Code change snippets
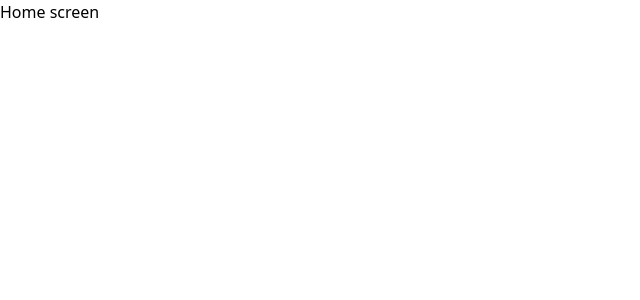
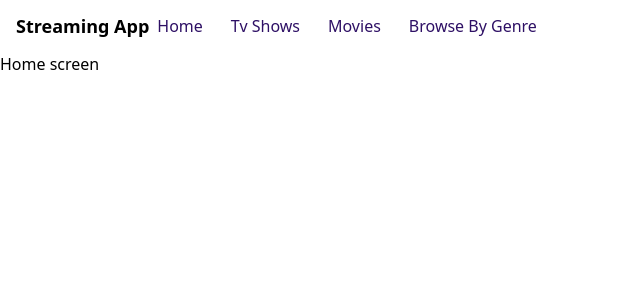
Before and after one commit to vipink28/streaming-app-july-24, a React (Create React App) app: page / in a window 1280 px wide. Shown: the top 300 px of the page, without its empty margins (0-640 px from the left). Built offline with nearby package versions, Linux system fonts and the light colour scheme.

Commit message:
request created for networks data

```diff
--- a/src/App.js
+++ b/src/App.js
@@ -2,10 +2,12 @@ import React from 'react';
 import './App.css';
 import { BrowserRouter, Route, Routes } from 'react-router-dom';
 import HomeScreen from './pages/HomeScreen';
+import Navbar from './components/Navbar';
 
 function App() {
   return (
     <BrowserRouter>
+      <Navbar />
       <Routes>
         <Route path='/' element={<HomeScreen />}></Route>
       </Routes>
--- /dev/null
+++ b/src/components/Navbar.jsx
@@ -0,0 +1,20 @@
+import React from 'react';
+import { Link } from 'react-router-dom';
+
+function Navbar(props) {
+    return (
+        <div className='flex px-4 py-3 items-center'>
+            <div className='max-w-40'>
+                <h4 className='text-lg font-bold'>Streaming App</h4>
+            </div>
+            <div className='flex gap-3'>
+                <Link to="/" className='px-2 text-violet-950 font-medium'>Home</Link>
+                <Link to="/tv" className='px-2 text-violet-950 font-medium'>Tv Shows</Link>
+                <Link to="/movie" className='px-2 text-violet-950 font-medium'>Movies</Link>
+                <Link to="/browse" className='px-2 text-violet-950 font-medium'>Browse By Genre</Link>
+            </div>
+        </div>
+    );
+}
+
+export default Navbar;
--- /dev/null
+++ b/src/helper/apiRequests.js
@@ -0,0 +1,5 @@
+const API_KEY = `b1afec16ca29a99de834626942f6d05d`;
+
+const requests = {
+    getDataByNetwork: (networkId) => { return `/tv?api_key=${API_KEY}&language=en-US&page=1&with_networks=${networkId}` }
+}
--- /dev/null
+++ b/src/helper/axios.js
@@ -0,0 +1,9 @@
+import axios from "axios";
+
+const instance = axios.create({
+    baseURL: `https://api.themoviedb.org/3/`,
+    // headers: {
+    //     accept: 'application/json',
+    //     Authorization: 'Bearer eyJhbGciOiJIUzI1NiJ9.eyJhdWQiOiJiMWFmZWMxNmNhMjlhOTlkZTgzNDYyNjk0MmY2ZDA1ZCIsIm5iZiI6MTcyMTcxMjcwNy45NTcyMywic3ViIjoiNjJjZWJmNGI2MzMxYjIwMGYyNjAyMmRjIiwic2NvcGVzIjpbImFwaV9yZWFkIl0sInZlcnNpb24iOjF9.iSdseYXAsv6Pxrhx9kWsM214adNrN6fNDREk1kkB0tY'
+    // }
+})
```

Work request
Produce a word-for-word copy of the records, omitting all images.

Expected output
Before and after one commit to vipink28/streaming-app-july-24, a React (Create React App) app: page / in a window 1280 px wide. Shown: the top 300 px of the page, without its empty margins (0-640 px from the left). Built offline with nearby package versions, Linux system fonts and the light colour scheme.

Commit message:
request created for networks data

```diff
--- a/src/App.js
+++ b/src/App.js
@@ -2,10 +2,12 @@ import React from 'react';
 import './App.css';
 import { BrowserRouter, Route, Routes } from 'react-router-dom';
 import HomeScreen from './pages/HomeScreen';
+import Navbar from './components/Navbar';
 
 function App() {
   return (
     <BrowserRouter>
+      <Navbar />
       <Routes>
         <Route path='/' element={<HomeScreen />}></Route>
       </Routes>
--- /dev/null
+++ b/src/components/Navbar.jsx
@@ -0,0 +1,20 @@
+import React from 'react';
+import { Link } from 'react-router-dom';
+
+function Navbar(props) {
+    return (
+        <div className='flex px-4 py-3 items-center'>
+            <div className='max-w-40'>
+                <h4 className='text-lg font-bold'>Streaming App</h4>
+            </div>
+            <div className='flex gap-3'>
+                <Link to="/" className='px-2 text-violet-950 font-medium'>Home</Link>
+                <Link to="/tv" className='px-2 text-violet-950 font-medium'>Tv Shows</Link>
+                <Link to="/movie" className='px-2 text-violet-950 font-medium'>Movies</Link>
+                <Link to="/browse" className='px-2 text-violet-950 font-medium'>Browse By Genre</Link>
+            </div>
+        </div>
+    );
+}
+
+export default Navbar;
--- /dev/null
+++ b/src/helper/apiRequests.js
@@ -0,0 +1,5 @@
+const API_KEY = `b1afec16ca29a99de834626942f6d05d`;
+
+const requests = {
+    getDataByNetwork: (networkId) => { return `/tv?api_key=${API_KEY}&language=en-US&page=1&with_networks=${networkId}` }
+}
--- /dev/null
+++ b/src/helper/axios.js
@@ -0,0 +1,9 @@
+import axios from "axios";
+
+const instance = axios.create({
+    baseURL: `https://api.themoviedb.org/3/`,
+    // headers: {
+    //     accept: 'application/json',
+    //     Authorization: 'Bearer eyJhbGciOiJIUzI1NiJ9.eyJhdWQiOiJiMWFmZWMxNmNhMjlhOTlkZTgzNDYyNjk0MmY2ZDA1ZCIsIm5iZiI6MTcyMTcxMjcwNy45NTcyMywic3ViIjoiNjJjZWJmNGI2MzMxYjIwMGYyNjAyMmRjIiwic2NvcGVzIjpbImFwaV9yZWFkIl0sInZlcnNpb24iOjF9.iSdseYXAsv6Pxrhx9kWsM214adNrN6fNDREk1kkB0tY'
+    // }
+})
```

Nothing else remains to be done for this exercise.